▸ **About this exercise**:
Only the number is wanted: how many lines of the listing below contain "isae"?

───── Data records ─────

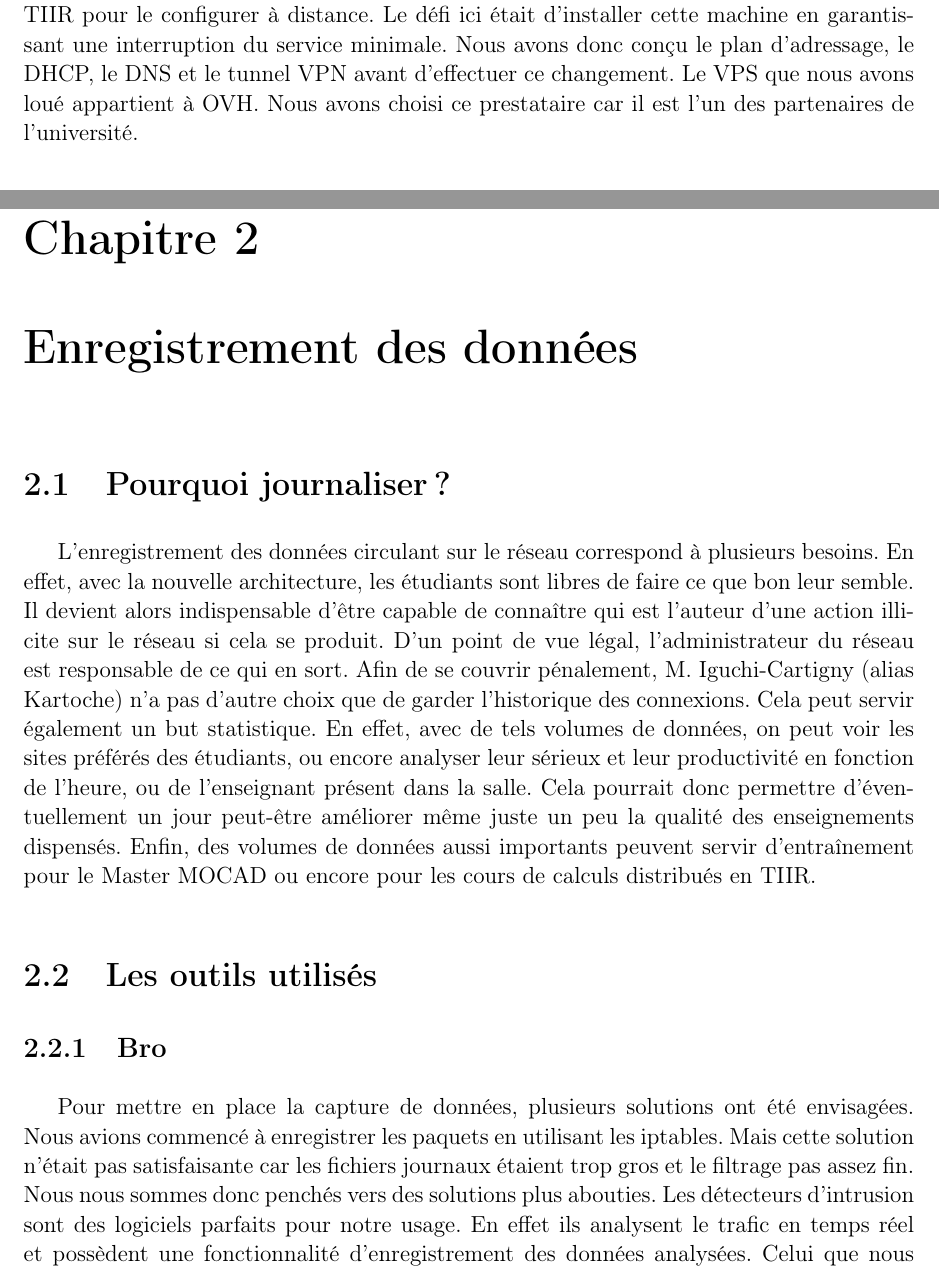
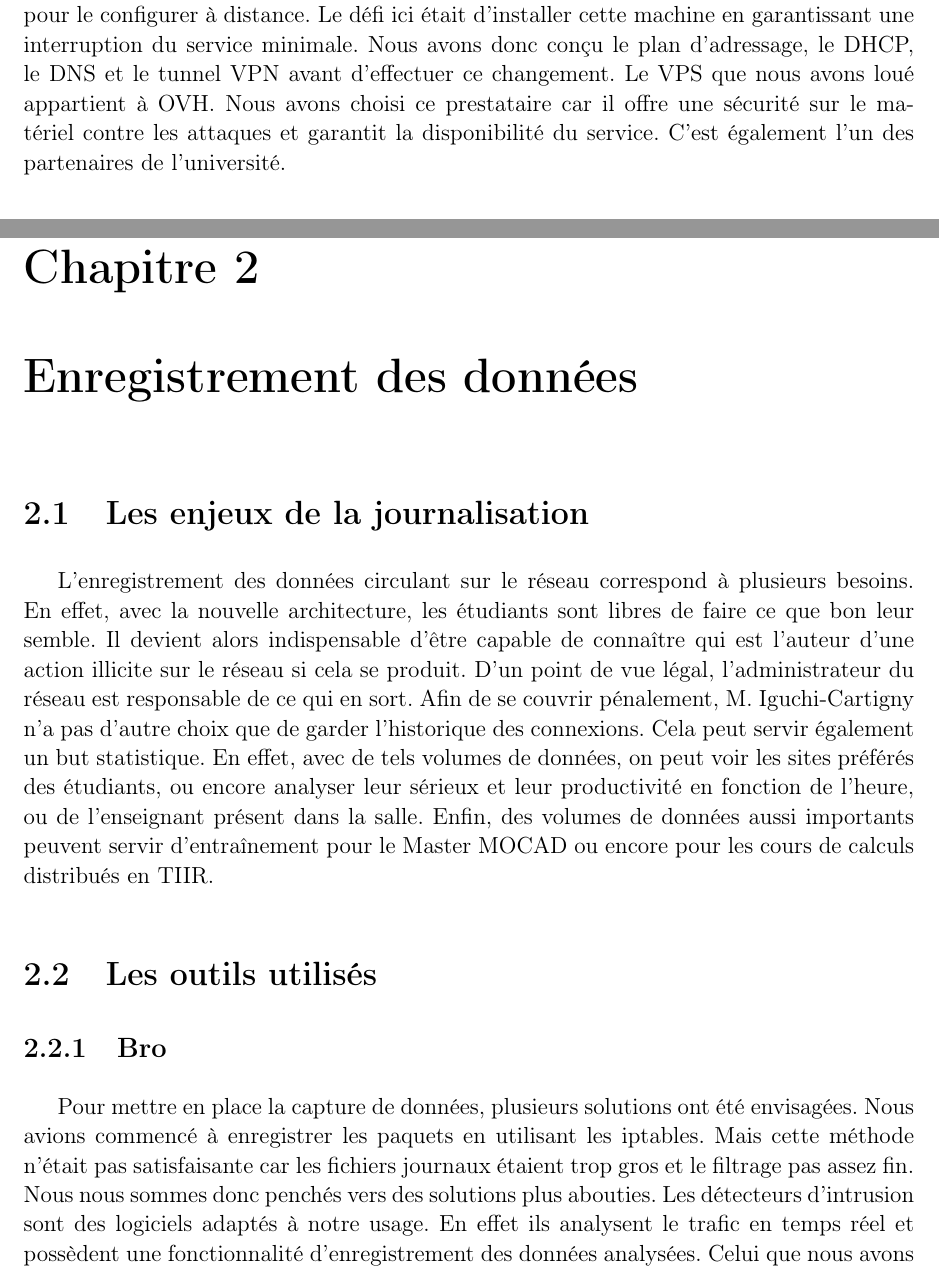
Before and after one commit to Levrifon/PFE, a LaTeX book (isae-report-template.tex, which reads 02-architecture.tex, 03-enregistrement-donnees.tex): two parts of pages 16 and 21 of 25, joined at a grey line, cut so that both start at the same text. Compiled offline with pdfLaTeX.

Commit message:
version finale ?

```diff
--- a/02-architecture.tex
+++ b/02-architecture.tex
@@ -61,7 +61,7 @@ Nous allons présenter ici l'implémentation de l'architecture, qui permettra à
 
 \subsection{Accès à Internet}
 
-La première étape pour garantir l'accès à Internet fût d'installer la passerelle Stargate. Nous avons utilisé un serveur disponible dans le bâtiment, sur lequel nous avons installé un Debian, un système d'exploitation Linux libre. Nous l'avons ensuite relié à la salle TIIR pour le configurer à distance. Le défi ici était d'installer cette machine en garantissant une interruption du service minimale. Nous avons donc conçu le plan d'adressage, le DHCP, le DNS et le tunnel VPN avant d'effectuer ce changement. Le VPS que nous avons loué appartient à OVH. Nous avons choisi ce prestataire car il est l'un des partenaires de l'université.
+La première étape pour garantir l'accès à Internet fût d'installer la passerelle Stargate. Nous avons utilisé un serveur disponible dans le bâtiment, sur lequel nous avons installé un Debian, un système d'exploitation Linux libre. Nous l'avons ensuite relié à la salle TIIR pour le configurer à distance. Le défi ici était d'installer cette machine en garantissant une interruption du service minimale. Nous avons donc conçu le plan d'adressage, le DHCP, le DNS et le tunnel VPN avant d'effectuer ce changement. Le VPS que nous avons loué appartient à OVH. Nous avons choisi ce prestataire car il offre une sécurité sur le matériel contre les attaques et garantit la disponibilité du service. C'est également l'un des partenaires de l'université.
 
 \subsubsection{Le plan d'adressage}
 
--- a/03-enregistrement-donnees.tex
+++ b/03-enregistrement-donnees.tex
@@ -1,17 +1,17 @@
 \chapter{Enregistrement des données}
 \label{chap:Enregistrement des données}
 
-\section{Pourquoi journaliser ?}
+\section{Les enjeux de la journalisation}
 
-L'enregistrement des données circulant sur le réseau correspond à plusieurs besoins. En effet, avec la nouvelle architecture, les étudiants sont libres de faire ce que bon leur semble. Il devient alors indispensable d'être capable de connaître qui est l'auteur d'une action illicite sur le réseau si cela se produit. D'un point de vue légal, l'administrateur du réseau est responsable de ce qui en sort. Afin de se couvrir pénalement, M. Iguchi-Cartigny (alias Kartoche) n'a pas d'autre choix que de garder l'historique des connexions.
-Cela peut servir également un but statistique. En effet, avec de tels volumes de données, on peut voir les sites préférés des étudiants, ou encore analyser leur sérieux et leur productivité en fonction de l'heure, ou de l'enseignant présent dans la salle. Cela pourrait donc permettre d'éventuellement un jour peut-être améliorer même juste un peu la qualité des enseignements dispensés.
+L'enregistrement des données circulant sur le réseau correspond à plusieurs besoins. En effet, avec la nouvelle architecture, les étudiants sont libres de faire ce que bon leur semble. Il devient alors indispensable d'être capable de connaître qui est l'auteur d'une action illicite sur le réseau si cela se produit. D'un point de vue légal, l'administrateur du réseau est responsable de ce qui en sort. Afin de se couvrir pénalement, M. Iguchi-Cartigny n'a pas d'autre choix que de garder l'historique des connexions.
+Cela peut servir également un but statistique. En effet, avec de tels volumes de données, on peut voir les sites préférés des étudiants, ou encore analyser leur sérieux et leur productivité en fonction de l'heure, ou de l'enseignant présent dans la salle.
 Enfin, des volumes de données aussi importants peuvent servir d'entraînement pour le Master MOCAD ou encore pour les cours de calculs distribués en TIIR.
 
 \section{Les outils utilisés}
 
 \subsection{Bro}
 
-Pour mettre en place la capture de données, plusieurs solutions ont été envisagées. Nous avions commencé à enregistrer les paquets en utilisant les iptables. Mais cette solution n'était pas satisfaisante car les fichiers journaux étaient trop gros et le filtrage pas assez fin. Nous nous sommes donc penchés vers des solutions plus abouties. Les détecteurs d'intrusion sont des logiciels parfaits pour notre usage. En effet ils analysent le trafic en temps réel et possèdent une fonctionnalité d'enregistrement des données analysées. Celui que nous avons utilisé s'appelle Bro. Il est moins documenté que son concurrent Snort, mais ses performances ne sont pas affectées par le nombre d'intrusions détectées au préalable. Ils nous permet, via des scripts, de choisir le degré d'inspection des paquets. On peut par exemple grâce à lui récupérer le contenu d'un mail si ce dernier n'était pas chiffré.
+Pour mettre en place la capture de données, plusieurs solutions ont été envisagées. Nous avions commencé à enregistrer les paquets en utilisant les iptables. Mais cette méthode n'était pas satisfaisante car les fichiers journaux étaient trop gros et le filtrage pas assez fin. Nous nous sommes donc penchés vers des solutions plus abouties. Les détecteurs d'intrusion sont des logiciels adaptés à notre usage. En effet ils analysent le trafic en temps réel et possèdent une fonctionnalité d'enregistrement des données analysées. Celui que nous avons utilisé s'appelle Bro. Ce dernier est moins documenté que son concurrent Snort, mais ses performances ne sont pas affectées par le nombre d'intrusions détectées au préalable. Il nous permet, via des scripts, de choisir le degré d'inspection des paquets. On peut par exemple grâce à lui récupérer le contenu d'un mail si ce dernier n'était pas chiffré.
 
 \subsection{La pile ELK}
 \subsubsection{Logstash}
```
Also changed, not shown: 04-conclusion.tex (+1 -1 lines), isae-report-template.pdf, 02-architecture.tex (4 more changed lines), 03-enregistrement-donnees.tex (2 more changed lines), 10 other files.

─────

▸ **Answer section**:
2